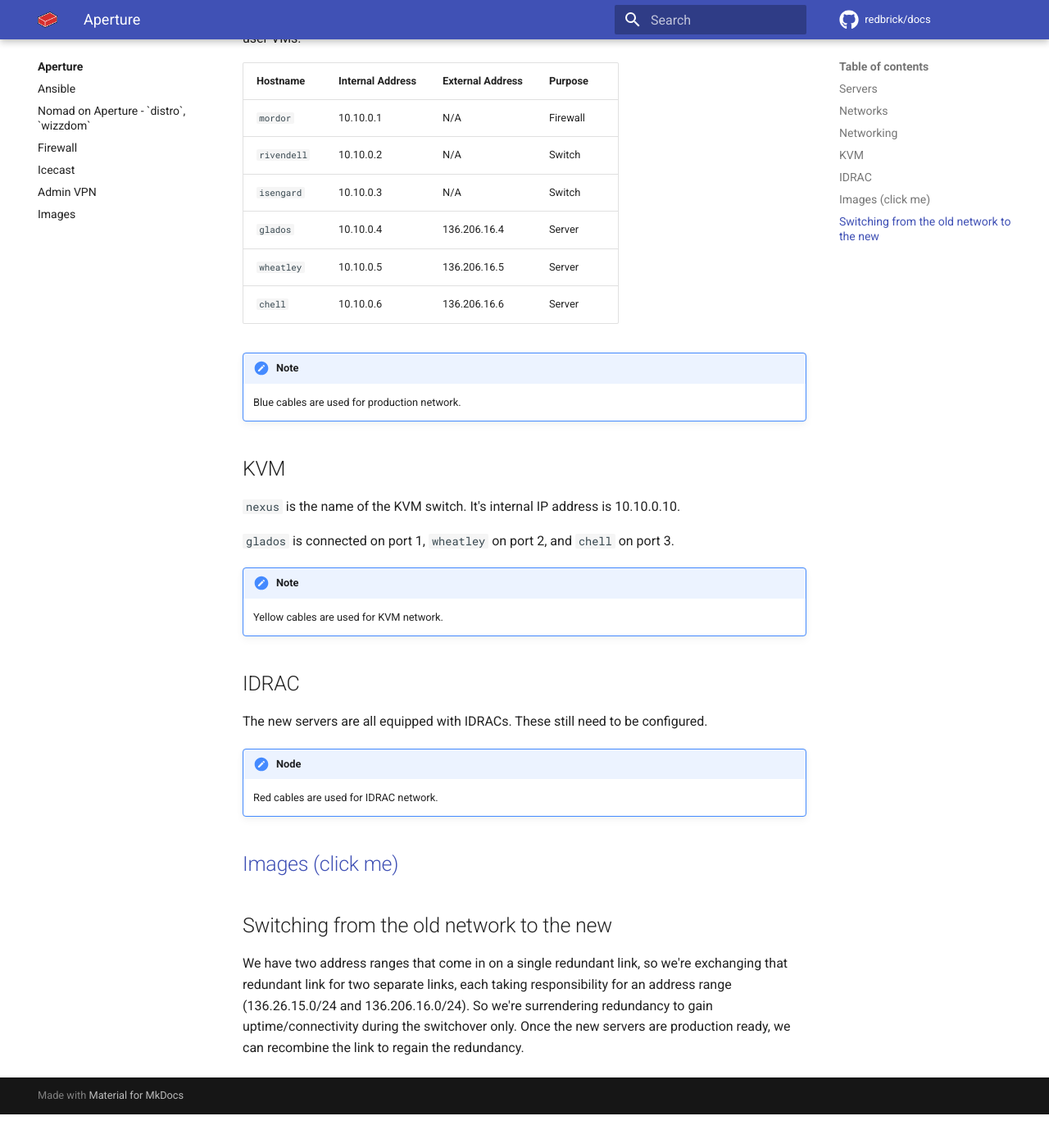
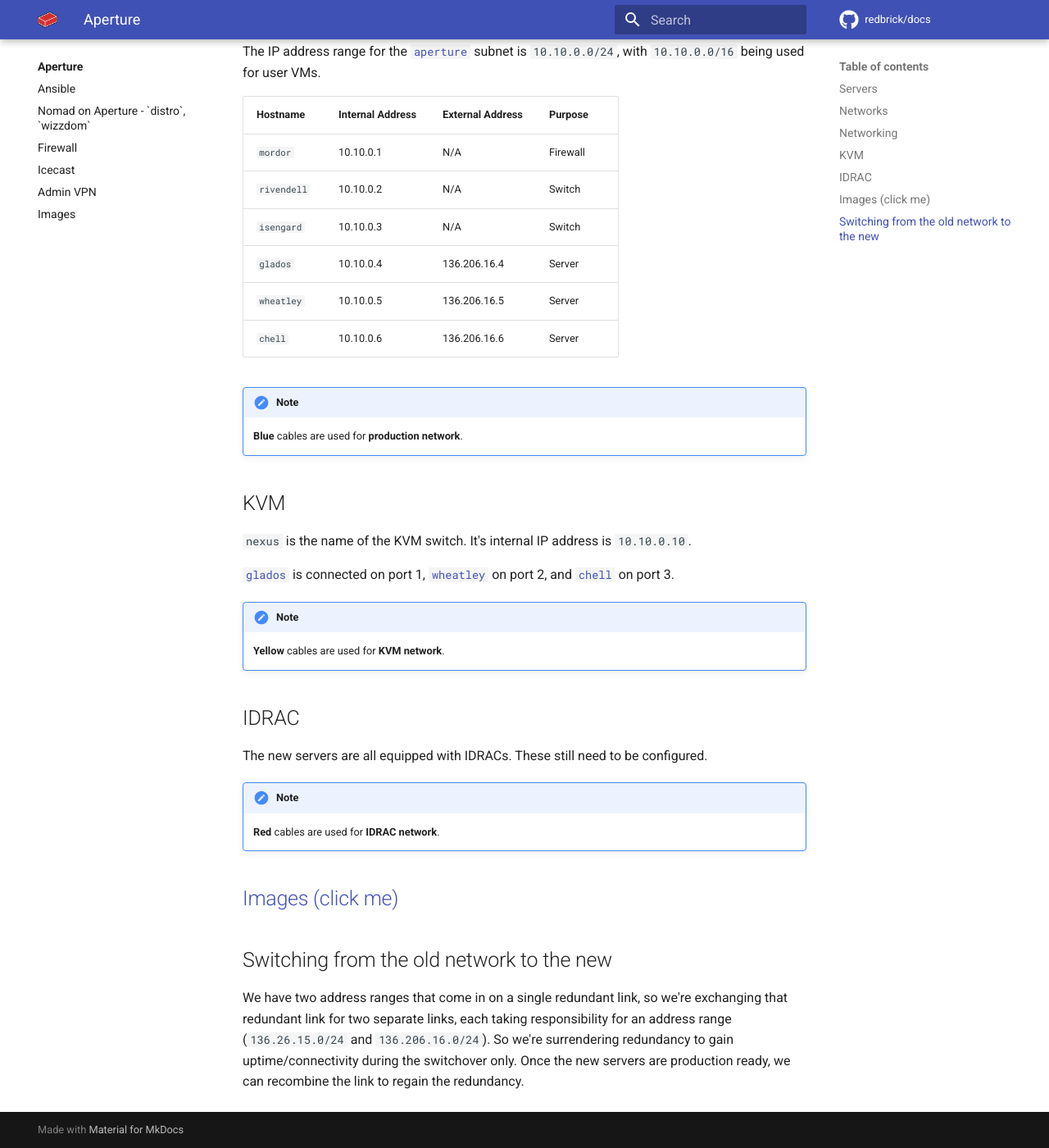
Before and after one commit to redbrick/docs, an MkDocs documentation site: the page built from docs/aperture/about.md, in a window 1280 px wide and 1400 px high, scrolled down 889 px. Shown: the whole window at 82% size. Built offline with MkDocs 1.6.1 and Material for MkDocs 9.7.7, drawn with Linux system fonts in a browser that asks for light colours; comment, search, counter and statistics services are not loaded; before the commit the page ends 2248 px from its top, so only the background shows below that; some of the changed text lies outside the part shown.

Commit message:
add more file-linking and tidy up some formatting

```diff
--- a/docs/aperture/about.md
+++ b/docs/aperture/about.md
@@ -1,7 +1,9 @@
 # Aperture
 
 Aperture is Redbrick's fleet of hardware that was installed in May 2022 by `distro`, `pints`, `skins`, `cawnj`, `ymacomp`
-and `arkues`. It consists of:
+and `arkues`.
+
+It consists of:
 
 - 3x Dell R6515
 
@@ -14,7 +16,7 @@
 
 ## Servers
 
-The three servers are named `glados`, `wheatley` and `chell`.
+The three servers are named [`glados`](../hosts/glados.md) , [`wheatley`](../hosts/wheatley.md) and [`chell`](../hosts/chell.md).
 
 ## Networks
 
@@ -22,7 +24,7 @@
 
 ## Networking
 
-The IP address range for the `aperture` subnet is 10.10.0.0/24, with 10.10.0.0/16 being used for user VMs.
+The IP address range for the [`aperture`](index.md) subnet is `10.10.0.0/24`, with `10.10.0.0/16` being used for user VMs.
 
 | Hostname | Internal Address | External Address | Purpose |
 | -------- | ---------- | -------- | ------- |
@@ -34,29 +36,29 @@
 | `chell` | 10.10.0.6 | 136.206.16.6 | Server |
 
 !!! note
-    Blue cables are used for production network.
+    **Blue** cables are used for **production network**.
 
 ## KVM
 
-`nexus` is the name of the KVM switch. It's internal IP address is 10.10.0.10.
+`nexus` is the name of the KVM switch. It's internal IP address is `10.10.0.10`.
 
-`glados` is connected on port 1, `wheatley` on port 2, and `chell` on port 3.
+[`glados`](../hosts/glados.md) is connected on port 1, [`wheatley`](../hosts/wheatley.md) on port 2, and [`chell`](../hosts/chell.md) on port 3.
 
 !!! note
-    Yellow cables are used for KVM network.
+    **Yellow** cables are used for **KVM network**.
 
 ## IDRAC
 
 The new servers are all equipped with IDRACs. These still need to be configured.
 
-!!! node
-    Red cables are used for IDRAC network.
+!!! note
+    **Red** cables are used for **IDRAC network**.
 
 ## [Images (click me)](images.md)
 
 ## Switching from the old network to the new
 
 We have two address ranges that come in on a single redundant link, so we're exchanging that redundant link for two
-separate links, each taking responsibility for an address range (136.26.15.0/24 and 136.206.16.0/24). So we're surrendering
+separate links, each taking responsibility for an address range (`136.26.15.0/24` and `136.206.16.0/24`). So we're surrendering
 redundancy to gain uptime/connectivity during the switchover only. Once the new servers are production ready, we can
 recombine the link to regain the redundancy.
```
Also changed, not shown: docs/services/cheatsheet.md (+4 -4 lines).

++++++

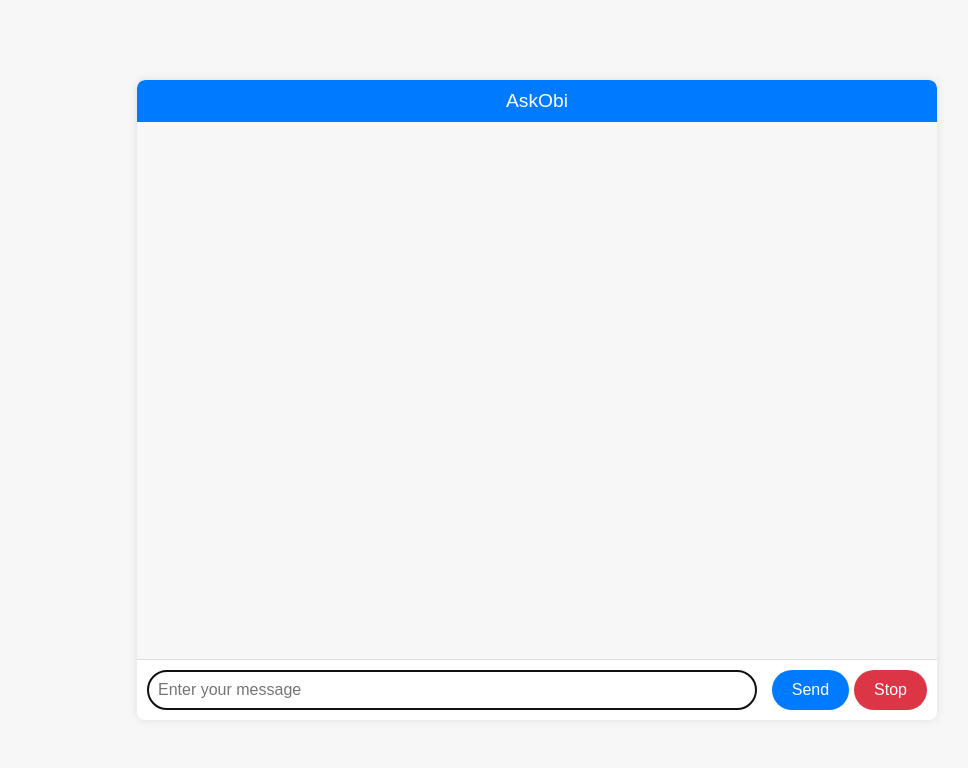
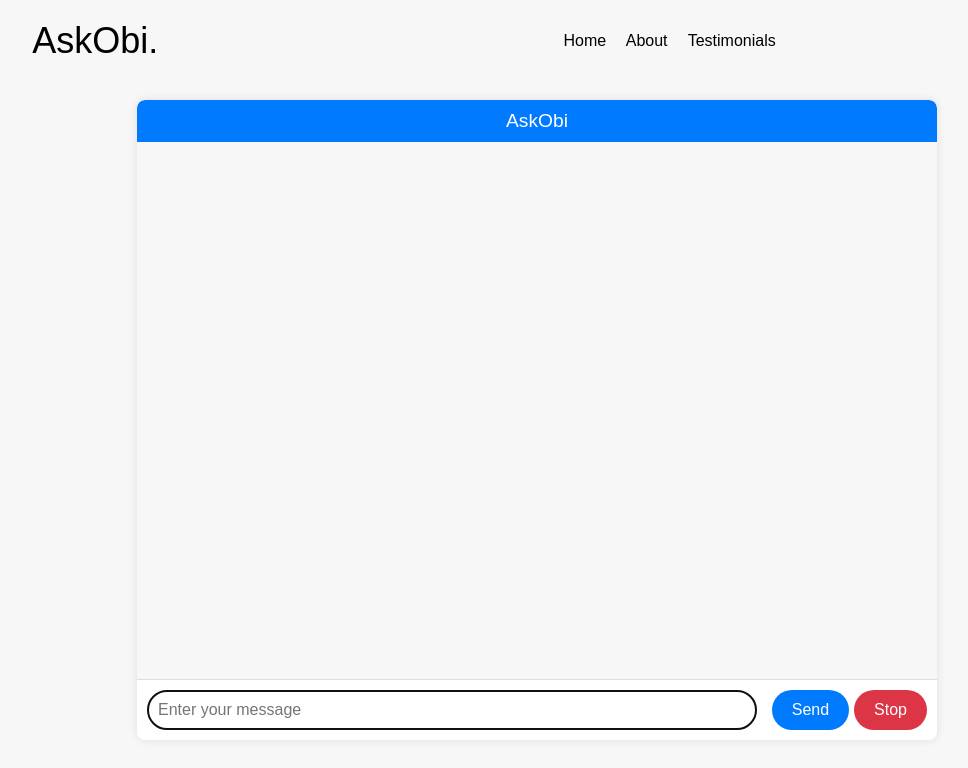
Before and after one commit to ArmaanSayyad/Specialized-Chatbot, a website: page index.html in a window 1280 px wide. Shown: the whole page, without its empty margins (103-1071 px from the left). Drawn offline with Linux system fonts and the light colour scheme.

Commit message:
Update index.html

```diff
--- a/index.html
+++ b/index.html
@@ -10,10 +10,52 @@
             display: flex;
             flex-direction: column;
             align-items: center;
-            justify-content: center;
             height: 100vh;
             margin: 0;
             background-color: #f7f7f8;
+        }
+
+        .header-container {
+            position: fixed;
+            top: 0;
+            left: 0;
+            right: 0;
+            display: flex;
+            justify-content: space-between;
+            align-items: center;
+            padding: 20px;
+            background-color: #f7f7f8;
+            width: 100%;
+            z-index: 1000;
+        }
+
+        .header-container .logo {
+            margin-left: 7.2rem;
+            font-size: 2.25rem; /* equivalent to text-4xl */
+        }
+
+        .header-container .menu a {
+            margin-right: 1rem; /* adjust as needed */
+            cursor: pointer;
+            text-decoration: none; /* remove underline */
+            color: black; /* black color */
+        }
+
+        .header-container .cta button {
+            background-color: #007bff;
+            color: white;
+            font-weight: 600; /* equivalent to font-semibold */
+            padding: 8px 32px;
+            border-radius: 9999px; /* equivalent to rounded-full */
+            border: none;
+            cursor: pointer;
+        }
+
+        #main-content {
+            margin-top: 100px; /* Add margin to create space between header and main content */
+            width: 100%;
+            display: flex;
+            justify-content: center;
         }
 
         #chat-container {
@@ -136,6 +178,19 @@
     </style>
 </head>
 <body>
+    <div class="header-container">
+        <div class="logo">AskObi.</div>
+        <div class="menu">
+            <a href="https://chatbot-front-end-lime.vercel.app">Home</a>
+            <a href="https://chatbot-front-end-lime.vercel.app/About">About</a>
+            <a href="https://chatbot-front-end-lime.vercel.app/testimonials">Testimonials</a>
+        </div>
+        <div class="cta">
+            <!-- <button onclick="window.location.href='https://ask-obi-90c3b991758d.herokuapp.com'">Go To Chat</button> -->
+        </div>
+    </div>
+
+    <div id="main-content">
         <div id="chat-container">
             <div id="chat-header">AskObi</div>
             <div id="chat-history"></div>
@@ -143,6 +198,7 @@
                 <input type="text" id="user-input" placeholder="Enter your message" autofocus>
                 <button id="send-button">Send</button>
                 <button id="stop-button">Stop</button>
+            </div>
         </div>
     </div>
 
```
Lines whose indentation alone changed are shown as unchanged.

++++++

» **Task details**
Report every line from the listing above where the string "container" can be found.

» **Solution to the exercise**
+        .header-container {
+        .header-container .logo {
+        .header-container .menu a {
+        .header-container .cta button {
         #chat-container {
+    <div class="header-container">
         <div id="chat-container">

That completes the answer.